          start() { 
            if (    (this.timeStart === 0 && this.timeStop === 0)
                 || (this.timeStart !== 0 && this.timeStop !== 0)
               ) {
               this.timeStart = Date.now();
               this.timeStop = 0;
             } else {
                throw "Illegal State Exception - stop watch already already started / is running."

    See try...catch and throw in MDN...:

    1. https://developer.mozilla.org/en-US/docs­/Web/JavaScript/Reference/Statements/try­...catch
    2. https://developer.mozilla.org/en-US/docs­/Web/JavaScript/Reference/Statements/thr­ow

    Regarding your proof: works as designed / as by your setup. There is nothing that needs to be proofed. It is how the system works and nothing is found at fault with it.

  • Tue 2018.10.08

    'and that's what is failing for you. '

    No. No it is not what is failing me. Inline testing shows the code that will be in the module is syntax checking and run-time error free.

    'It is how the system works and nothing is found at fault with it.'

    I will agree with the inline file, but the issue is with the two file version as I have explained and why I started this thread.

    The class properties and the class methods are recognized in the inline version. The class properties are recognized but the class methods are not in the two file version.

    I am seeking a solution to the last (previous) sentence only, not assistance in logic as outlined below. Please re-read #1

    I explained in #9 the reason to make a simple modification to an existing working example.

  • Just coming to this afresh looking at just the first post (sorry if everyone else has already mentioned this), if you change:

    stopWatch = new require('moduleTestConstructor')("auto")­)();


    stopWatch = new (require('moduleTestConstructor'))("auto­");

    It works great.

    Also, if you take your all-in-one file that works and change stopWatch = new stopWatch("auto"); to the equivalent of what you've done in the other example: stopWatch = new (stopWatch("auto"))(); then it breaks in exactly the same way.

    What you're doing is running the stopWatch constructor as a bare function (with stopWatch("auto")) and then calling new on that. If it ever got to executing new it'd fail, but as it is it just runs stopWatch("auto") and then throws an error because this isn't a stopWatch object.

  • IMNSHO, using object oriented (oo) terms is not a matter of code snippets... it's a matter of communicating apples and oranges... less talking about comparing them.

    A good introductory start is http://www.academia.edu/download/3216960­1/Object-Oriented_Software_Construction.­pdf - explains the concepts and the various language bindings.

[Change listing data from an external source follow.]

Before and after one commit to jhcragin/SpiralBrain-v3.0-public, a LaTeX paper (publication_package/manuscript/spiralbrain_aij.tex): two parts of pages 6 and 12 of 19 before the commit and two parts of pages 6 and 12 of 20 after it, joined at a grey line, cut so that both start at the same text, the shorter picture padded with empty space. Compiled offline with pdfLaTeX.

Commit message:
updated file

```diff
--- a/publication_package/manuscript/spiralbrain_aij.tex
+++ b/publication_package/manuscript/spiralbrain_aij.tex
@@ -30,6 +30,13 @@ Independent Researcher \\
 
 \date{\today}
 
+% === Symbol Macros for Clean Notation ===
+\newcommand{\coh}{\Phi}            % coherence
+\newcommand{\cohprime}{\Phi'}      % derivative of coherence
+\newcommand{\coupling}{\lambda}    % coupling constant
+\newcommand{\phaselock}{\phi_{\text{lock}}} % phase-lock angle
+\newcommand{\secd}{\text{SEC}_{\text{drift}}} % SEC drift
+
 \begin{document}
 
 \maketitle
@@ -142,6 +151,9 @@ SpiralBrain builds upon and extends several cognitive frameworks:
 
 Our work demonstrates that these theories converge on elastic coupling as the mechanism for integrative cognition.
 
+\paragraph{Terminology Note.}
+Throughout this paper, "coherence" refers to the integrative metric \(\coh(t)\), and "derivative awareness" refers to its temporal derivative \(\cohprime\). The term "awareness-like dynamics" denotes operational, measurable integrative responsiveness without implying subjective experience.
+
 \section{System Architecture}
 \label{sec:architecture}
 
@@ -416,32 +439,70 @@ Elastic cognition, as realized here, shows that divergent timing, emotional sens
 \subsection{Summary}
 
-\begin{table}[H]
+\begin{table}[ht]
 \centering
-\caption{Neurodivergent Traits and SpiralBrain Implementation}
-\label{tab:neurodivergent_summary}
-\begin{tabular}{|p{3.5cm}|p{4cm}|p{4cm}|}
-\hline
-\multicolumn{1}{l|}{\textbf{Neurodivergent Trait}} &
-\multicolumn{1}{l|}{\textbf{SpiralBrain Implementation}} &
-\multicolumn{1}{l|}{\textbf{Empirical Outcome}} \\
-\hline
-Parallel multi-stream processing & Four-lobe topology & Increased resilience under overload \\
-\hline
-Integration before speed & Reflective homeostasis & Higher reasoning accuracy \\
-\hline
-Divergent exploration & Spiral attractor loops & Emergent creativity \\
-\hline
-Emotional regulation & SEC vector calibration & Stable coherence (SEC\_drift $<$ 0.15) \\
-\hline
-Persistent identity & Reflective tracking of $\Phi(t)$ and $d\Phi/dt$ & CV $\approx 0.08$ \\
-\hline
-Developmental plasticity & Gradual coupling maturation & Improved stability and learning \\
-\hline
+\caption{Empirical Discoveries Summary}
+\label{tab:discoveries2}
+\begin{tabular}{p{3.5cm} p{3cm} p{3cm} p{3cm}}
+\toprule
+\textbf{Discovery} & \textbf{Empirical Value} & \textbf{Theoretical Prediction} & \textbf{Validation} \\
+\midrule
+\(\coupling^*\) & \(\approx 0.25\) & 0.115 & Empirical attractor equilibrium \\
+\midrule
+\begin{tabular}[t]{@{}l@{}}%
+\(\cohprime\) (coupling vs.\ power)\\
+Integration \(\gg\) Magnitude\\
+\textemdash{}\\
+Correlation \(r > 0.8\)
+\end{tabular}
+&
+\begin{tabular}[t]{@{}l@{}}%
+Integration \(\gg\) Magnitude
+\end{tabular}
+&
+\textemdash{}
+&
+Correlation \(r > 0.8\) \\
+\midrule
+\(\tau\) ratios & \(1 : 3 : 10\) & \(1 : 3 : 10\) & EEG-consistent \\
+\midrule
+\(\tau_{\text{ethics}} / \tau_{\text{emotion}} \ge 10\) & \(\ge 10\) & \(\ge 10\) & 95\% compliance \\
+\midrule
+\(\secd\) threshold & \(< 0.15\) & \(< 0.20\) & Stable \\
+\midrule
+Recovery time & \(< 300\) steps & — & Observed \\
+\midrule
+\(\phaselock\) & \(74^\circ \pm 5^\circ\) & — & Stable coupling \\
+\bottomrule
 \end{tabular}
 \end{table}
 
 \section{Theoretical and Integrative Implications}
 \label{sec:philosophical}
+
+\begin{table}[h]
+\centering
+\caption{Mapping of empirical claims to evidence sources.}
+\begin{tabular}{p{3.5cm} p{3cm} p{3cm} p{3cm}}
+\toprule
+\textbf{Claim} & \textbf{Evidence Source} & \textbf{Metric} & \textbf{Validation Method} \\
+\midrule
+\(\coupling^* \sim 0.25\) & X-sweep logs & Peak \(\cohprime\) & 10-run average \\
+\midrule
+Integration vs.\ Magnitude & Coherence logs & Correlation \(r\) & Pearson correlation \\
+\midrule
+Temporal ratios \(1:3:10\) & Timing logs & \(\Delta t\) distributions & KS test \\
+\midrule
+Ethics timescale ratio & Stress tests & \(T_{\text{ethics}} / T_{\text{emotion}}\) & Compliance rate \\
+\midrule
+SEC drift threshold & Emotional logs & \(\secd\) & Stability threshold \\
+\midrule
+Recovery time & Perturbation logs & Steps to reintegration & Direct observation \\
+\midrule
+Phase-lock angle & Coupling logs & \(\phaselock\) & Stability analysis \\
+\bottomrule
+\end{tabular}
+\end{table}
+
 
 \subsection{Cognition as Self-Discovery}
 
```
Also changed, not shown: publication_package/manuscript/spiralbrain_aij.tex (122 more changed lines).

    1400+ page is a very looooong start. So let's get a shorter one - 2 clips:

    1. https://medium.com/the-renaissance-devel­oper/python-101-object-oriented-programm­ing-part-1-7d5d06833f26 - intro into Class, Object (Instance), ...
    2. https://medium.com/the-renaissance-devel­oper/python-101-object-oriented-programm­ing-part-2-8e0db3ddd531 - intro into Encapsulation, Inheritance

    To bad that it is Python, but replacing self with this, _init_ with constructor and leaving out def, it is pretty close to JavaScript... after all, Python uses a lot (of the same as or) from JavaScript.

    And there is MDN with https://developer.mozilla.org/en-US/docs­/Web/JavaScript/Guide/Working_with_Objec­ts - at times confusing, because it shows all the options of oo pre-ES6 and ES6+ (and the ES6 modules aren't there yet... but the node.js).

    Now we do some changes to any code and discuss it...

    The shortest way though is sneak peek into the - or one of the best practice - solutions, like peeking at the solution for the Sudoku challenges in an airline magazine.

    Here the solutions, clear and straight, with all bells and whistles, and naming ad casing as best practices suggest (single saves and run... bulls-eye):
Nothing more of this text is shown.